§ **Problem**
Pull every line holding the word "多通道同步采集" out of the data and copy it.

(Itemized modification records)
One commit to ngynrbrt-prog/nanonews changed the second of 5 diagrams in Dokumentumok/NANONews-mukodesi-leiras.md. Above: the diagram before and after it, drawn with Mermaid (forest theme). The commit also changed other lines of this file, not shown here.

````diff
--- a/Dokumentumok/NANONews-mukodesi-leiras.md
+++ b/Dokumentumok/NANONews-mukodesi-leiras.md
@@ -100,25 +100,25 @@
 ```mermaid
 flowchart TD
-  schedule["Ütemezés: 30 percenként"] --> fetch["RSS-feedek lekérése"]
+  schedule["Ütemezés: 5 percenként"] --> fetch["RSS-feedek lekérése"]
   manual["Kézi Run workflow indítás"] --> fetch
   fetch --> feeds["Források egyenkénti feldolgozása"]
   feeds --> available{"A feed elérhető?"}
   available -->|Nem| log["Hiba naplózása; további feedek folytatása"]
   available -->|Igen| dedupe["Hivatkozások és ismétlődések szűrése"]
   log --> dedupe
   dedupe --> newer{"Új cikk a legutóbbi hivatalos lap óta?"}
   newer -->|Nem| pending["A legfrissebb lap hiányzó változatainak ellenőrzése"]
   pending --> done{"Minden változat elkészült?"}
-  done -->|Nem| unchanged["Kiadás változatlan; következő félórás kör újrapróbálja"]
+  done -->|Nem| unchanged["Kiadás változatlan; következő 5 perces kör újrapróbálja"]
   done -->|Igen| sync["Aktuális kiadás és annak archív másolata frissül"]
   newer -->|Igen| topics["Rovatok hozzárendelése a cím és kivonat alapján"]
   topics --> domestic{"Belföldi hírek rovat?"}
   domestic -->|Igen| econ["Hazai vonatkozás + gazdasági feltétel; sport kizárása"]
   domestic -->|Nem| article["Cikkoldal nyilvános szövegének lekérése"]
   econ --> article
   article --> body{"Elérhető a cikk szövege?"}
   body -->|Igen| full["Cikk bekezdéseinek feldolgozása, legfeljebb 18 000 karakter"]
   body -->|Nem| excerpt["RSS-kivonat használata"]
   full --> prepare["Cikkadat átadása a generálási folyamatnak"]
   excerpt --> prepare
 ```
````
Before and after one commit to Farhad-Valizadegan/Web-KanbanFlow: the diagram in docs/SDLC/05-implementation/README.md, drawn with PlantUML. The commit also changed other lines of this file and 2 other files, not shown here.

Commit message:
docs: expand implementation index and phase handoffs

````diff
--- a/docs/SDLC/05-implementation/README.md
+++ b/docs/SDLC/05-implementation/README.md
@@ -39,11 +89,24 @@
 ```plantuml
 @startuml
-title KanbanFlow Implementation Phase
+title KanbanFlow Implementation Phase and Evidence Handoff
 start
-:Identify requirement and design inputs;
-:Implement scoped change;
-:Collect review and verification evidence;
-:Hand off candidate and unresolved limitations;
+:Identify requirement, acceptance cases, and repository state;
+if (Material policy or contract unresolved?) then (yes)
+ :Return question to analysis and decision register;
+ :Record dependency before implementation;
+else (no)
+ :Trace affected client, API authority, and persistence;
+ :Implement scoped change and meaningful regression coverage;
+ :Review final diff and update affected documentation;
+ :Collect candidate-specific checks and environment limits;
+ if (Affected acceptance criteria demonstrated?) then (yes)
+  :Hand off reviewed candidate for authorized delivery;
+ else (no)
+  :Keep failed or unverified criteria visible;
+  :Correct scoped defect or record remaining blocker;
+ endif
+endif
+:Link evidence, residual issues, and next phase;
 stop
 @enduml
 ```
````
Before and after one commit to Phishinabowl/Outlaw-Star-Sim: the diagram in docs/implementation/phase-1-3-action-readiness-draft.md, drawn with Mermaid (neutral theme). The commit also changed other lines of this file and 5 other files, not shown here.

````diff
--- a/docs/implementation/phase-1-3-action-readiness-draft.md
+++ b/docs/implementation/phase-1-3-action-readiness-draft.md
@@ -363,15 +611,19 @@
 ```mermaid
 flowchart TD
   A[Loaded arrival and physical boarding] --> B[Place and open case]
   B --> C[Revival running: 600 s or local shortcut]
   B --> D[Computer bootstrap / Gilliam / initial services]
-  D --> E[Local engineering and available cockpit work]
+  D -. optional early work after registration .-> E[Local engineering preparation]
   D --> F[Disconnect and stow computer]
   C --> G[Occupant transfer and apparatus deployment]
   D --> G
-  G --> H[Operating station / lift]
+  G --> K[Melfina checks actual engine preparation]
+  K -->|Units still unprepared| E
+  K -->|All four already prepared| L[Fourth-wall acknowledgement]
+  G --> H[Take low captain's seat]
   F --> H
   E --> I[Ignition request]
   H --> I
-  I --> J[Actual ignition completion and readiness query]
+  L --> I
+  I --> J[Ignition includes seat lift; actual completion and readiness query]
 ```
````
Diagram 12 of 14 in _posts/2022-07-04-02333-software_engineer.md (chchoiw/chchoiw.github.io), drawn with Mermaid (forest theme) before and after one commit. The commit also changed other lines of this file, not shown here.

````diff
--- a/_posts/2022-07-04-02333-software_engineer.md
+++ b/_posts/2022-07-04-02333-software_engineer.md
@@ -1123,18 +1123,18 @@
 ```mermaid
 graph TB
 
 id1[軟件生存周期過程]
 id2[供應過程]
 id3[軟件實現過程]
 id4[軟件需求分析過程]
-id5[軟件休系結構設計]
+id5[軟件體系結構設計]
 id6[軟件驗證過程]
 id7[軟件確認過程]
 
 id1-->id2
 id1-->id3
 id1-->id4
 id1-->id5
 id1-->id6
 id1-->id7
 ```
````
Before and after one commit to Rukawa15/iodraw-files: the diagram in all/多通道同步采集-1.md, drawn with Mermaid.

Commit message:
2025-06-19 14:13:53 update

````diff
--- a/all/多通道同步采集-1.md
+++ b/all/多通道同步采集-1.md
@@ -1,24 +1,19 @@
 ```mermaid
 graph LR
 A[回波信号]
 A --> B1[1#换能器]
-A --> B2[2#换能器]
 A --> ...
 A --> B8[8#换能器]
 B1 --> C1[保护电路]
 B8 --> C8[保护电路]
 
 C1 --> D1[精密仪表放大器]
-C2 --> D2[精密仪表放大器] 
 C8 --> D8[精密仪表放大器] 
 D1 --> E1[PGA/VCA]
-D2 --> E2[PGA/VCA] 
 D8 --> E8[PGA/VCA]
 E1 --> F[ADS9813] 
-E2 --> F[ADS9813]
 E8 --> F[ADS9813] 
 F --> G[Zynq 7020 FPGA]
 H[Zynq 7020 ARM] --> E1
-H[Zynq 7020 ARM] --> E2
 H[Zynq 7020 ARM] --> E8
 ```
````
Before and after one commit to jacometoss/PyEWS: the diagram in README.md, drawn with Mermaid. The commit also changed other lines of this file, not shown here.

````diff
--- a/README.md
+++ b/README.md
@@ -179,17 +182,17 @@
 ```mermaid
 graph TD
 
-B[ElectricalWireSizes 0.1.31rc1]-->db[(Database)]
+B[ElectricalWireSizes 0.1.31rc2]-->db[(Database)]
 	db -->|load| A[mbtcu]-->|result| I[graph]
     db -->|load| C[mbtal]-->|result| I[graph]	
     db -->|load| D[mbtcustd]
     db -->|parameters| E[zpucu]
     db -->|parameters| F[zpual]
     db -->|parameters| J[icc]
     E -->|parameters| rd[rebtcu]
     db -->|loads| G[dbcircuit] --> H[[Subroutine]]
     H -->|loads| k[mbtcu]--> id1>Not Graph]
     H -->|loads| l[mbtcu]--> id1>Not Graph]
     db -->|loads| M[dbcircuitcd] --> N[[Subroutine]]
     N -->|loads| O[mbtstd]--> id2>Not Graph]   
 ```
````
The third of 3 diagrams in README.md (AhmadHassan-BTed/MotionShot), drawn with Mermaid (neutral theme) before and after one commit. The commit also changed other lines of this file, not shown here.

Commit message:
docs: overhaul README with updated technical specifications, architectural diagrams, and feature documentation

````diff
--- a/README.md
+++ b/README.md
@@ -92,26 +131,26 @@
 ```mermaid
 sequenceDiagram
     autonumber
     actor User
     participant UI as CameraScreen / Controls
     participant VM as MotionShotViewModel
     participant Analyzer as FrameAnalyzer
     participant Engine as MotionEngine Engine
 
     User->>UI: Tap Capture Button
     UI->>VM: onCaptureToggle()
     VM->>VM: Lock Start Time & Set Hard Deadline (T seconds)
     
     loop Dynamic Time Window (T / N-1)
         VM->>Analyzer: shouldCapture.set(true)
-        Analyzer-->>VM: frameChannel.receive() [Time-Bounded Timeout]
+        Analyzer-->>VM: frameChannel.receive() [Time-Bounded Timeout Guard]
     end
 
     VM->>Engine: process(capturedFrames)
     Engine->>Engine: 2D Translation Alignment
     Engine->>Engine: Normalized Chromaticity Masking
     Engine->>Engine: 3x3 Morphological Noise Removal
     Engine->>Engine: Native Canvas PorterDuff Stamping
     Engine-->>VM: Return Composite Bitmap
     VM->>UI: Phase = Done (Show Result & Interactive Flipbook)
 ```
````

§ **Answer box**
Before and after one commit to Rukawa15/iodraw-files: the diagram in all/多通道同步采集-1.md, drawn with Mermaid.
--- a/all/多通道同步采集-1.md
+++ b/all/多通道同步采集-1.md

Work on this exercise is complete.